Renowned ex-liberal Mitt Romney, bleeding support in Iowa and New Hampshire as unsatisfied Republicans continue to grope around in the dark for their next Great White Hope, has come out swinging against a suddenly resurgent John McCain:
Romney fired away at McCain, repeatedly accusing the Arizona senator of failing "Reagan 101" by voting twice against Bush administration tax cuts. Romney also said McCain's past support for allowing illegal immigrants to stay in the United States and work toward legal status amounted to amnesty.
I find it especially interesting that Romney invokes the grading system in Reagan 101. I never took the class myself, opting instead to take US History 210: It’s Always Clinton’s Fault.
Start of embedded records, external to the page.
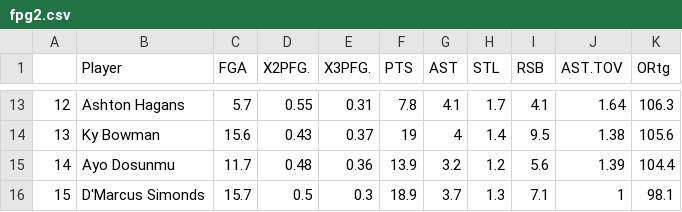
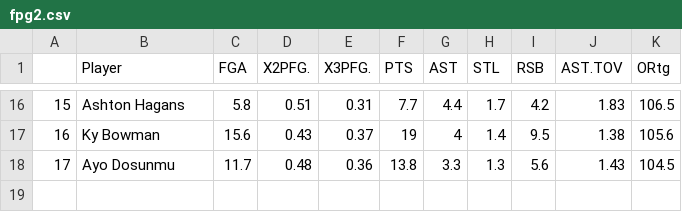
Before and after one commit to sebasp41/portfolio, a CSV file: content/post/fpg2.csv, drawn as a sheet; only a part is shown, gaps mark what is left out; removed rows and columns are numbered as before the commit, all else as after; the diff covers the shown part only; the diff names each change by its address in the sheet, - before the commit and + after, or states it on an @@ line.

```diff
--- a/content/post/fpg2.csv
+++ b/content/post/fpg2.csv
@@ column A renumbered between rows 3 and 18 @@
-C16 (FGA): 5.7
+C16 (FGA): 5.8
-D16 (X2PFG.): 0.55
+D16 (X2PFG.): 0.51
-F16 (PTS): 7.8
+F16 (PTS): 7.7
-G16 (AST): 4.1
+G16 (AST): 4.4
-I16 (RSB): 4.1
+I16 (RSB): 4.2
-J16 (AST.TOV): 1.64
+J16 (AST.TOV): 1.83
-K16 (ORtg): 106.3
+K16 (ORtg): 106.5
-F18 (PTS): 13.9
+F18 (PTS): 13.8
-G18 (AST): 3.2
+G18 (AST): 3.3
-H18 (STL): 1.2
+H18 (STL): 1.3
-J18 (AST.TOV): 1.39
+J18 (AST.TOV): 1.43
-K18 (ORtg): 104.4
+K18 (ORtg): 104.5
-row 16: 15 | D'Marcus Simonds | 15.7 | 0.5 | 0.3 | 18.9 | 3.7 | 1.3 | 7.1 | 1 | 98.1
```
Also changed, not shown: 6 added rows, 3 removed rows and 47 edited cells elsewhere in this file, content/post/fsf2.csv, content/post/fsg2.csv, 42 other files.
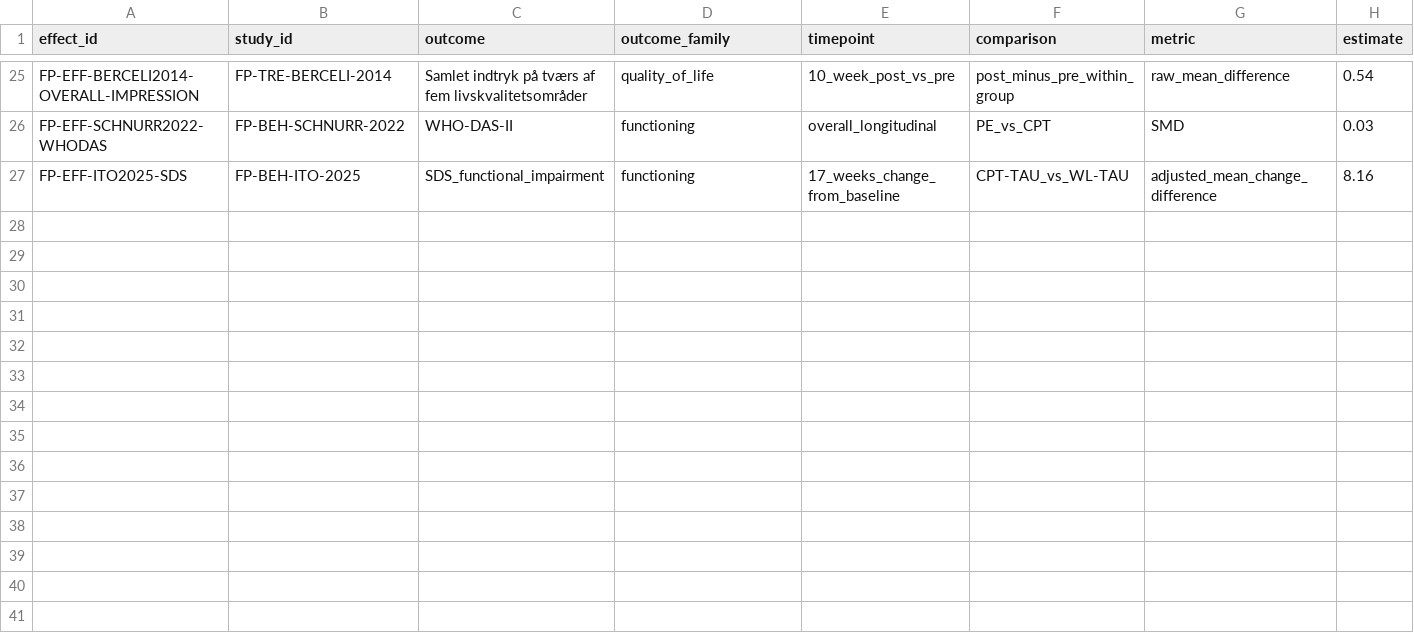
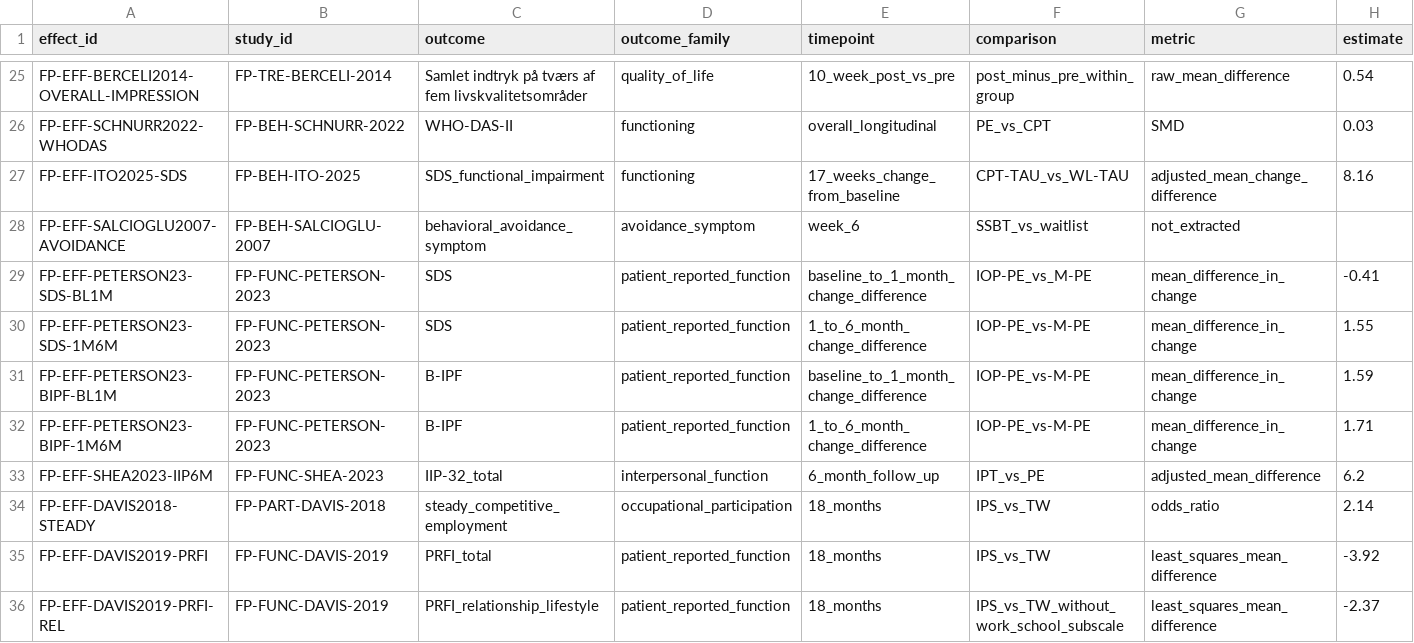
Before and after one commit to jekidev/Fearprime_03, a CSV file: data/effects.csv, drawn as a sheet; only a part is shown, gaps mark what is left out; rows hold the shown columns only; the diff names each change by its address in the sheet, - before the commit and + after, or states it on an @@ line.

```diff
--- a/data/effects.csv
+++ b/data/effects.csv
+row 28: FP-EFF-SALCIOGLU2007-AVOIDANCE | FP-BEH-SALCIOGLU-2007 | behavioral_avoidance_symptom | avoidance_symptom | week_6 | SSBT_vs_waitlist | not_extracted
+row 29: FP-EFF-PETERSON23-SDS-BL1M | FP-FUNC-PETERSON-2023 | SDS | patient_reported_function | baseline_to_1_month_change_difference | IOP-PE_vs_M-PE | mean_difference_in_change | -0.41
+row 30: FP-EFF-PETERSON23-SDS-1M6M | FP-FUNC-PETERSON-2023 | SDS | patient_reported_function | 1_to_6_month_change_difference | IOP-PE_vs-M-PE | mean_difference_in_change | 1.55
+row 31: FP-EFF-PETERSON23-BIPF-BL1M | FP-FUNC-PETERSON-2023 | B-IPF | patient_reported_function | baseline_to_1_month_change_difference | IOP-PE_vs-M-PE | mean_difference_in_change | 1.59
+row 32: FP-EFF-PETERSON23-BIPF-1M6M | FP-FUNC-PETERSON-2023 | B-IPF | patient_reported_function | 1_to_6_month_change_difference | IOP-PE_vs-M-PE | mean_difference_in_change | 1.71
+row 33: FP-EFF-SHEA2023-IIP6M | FP-FUNC-SHEA-2023 | IIP-32_total | interpersonal_function | 6_month_follow_up | IPT_vs_PE | adjusted_mean_difference | 6.2
+row 34: FP-EFF-DAVIS2018-STEADY | FP-PART-DAVIS-2018 | steady_competitive_employment | occupational_participation | 18_months | IPS_vs_TW | odds_ratio | 2.14
+row 35: FP-EFF-DAVIS2019-PRFI | FP-FUNC-DAVIS-2019 | PRFI_total | patient_reported_function | 18_months | IPS_vs_TW | least_squares_mean_difference | -3.92
+row 36: FP-EFF-DAVIS2019-PRFI-REL | FP-FUNC-DAVIS-2019 | PRFI_relationship_lifestyle | patient_reported_function | 18_months | IPS_vs_TW_without_work_school_subscale | least_squares_mean_difference | -2.37
```
Also changed, not shown: data/participant_overlap.csv, data/studies.csv, 15 other files.
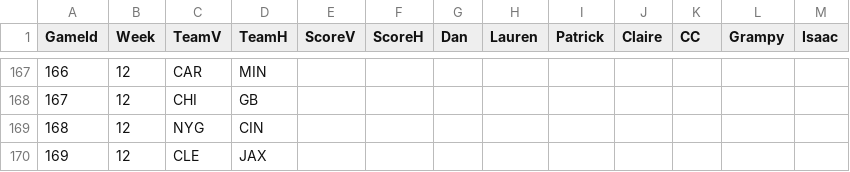
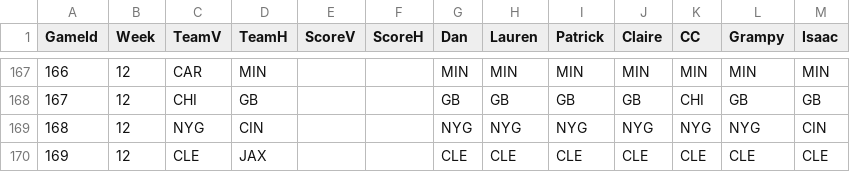
Before and after one commit to dnegrey/nflFamilyPicks, a CSV file: var/game.csv, drawn as a sheet; only a part is shown, gaps mark what is left out; the diff covers the shown part only.

```diff
--- a/var/game.csv
+++ b/var/game.csv
@@ -167,4 +167,4 @@ GameId,Week,TeamV,TeamH,ScoreV,ScoreH,Dan,Lauren,Patrick,Claire,CC,Grampy,Isaac
-166,12,CAR,MIN,,,,,,,,,
-167,12,CHI,GB,,,,,,,,,
-168,12,NYG,CIN,,,,,,,,,
-169,12,CLE,JAX,,,,,,,,,
+166,12,"CAR","MIN",,,"MIN","MIN","MIN","MIN","MIN","MIN","MIN"
+167,12,"CHI","GB",,,"GB","GB","GB","GB","CHI","GB","GB"
+168,12,"NYG","CIN",,,"NYG","NYG","NYG","NYG","NYG","NYG","CIN"
+169,12,"CLE","JAX",,,"CLE","CLE","CLE","CLE","CLE","CLE","CLE"
```
Also changed, not shown: 84 edited cells elsewhere in this file.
But I have to believe that Romney himself surely failed Introductory Reagan, given that he disavowed the legacy of Reagan-Bush when campaigning in 1994, taking particular pains to underscore the fact that he was an independent during the 1980s, not a Reagan Republican. Here’s a classic ad from the Log Cabin Republicans from Romney’s U.S. Senate campaign:
Pretty nice ad, no? I love it. "For years he's fought conservatives"..."Massachusetts values"..."I don't line up with the NRA"...fabulous stuff.
But I think
"I was an independent during Reagan-Bush...I'm not trying to return to Reagan-Bush"
is my favorite part.
Straight from the horse's mouth, too.
It’s worth remembering, too, that when Reagan’s handpicked successor, George Bush the Elder, was on the ballot in 1992, Romney opted to vote in the Democratic primary, for Paul Tsongas. He also donated that year to three Democrats (Dick Swett, John LaFalce, and Utah Senate candidate Doug Anderson).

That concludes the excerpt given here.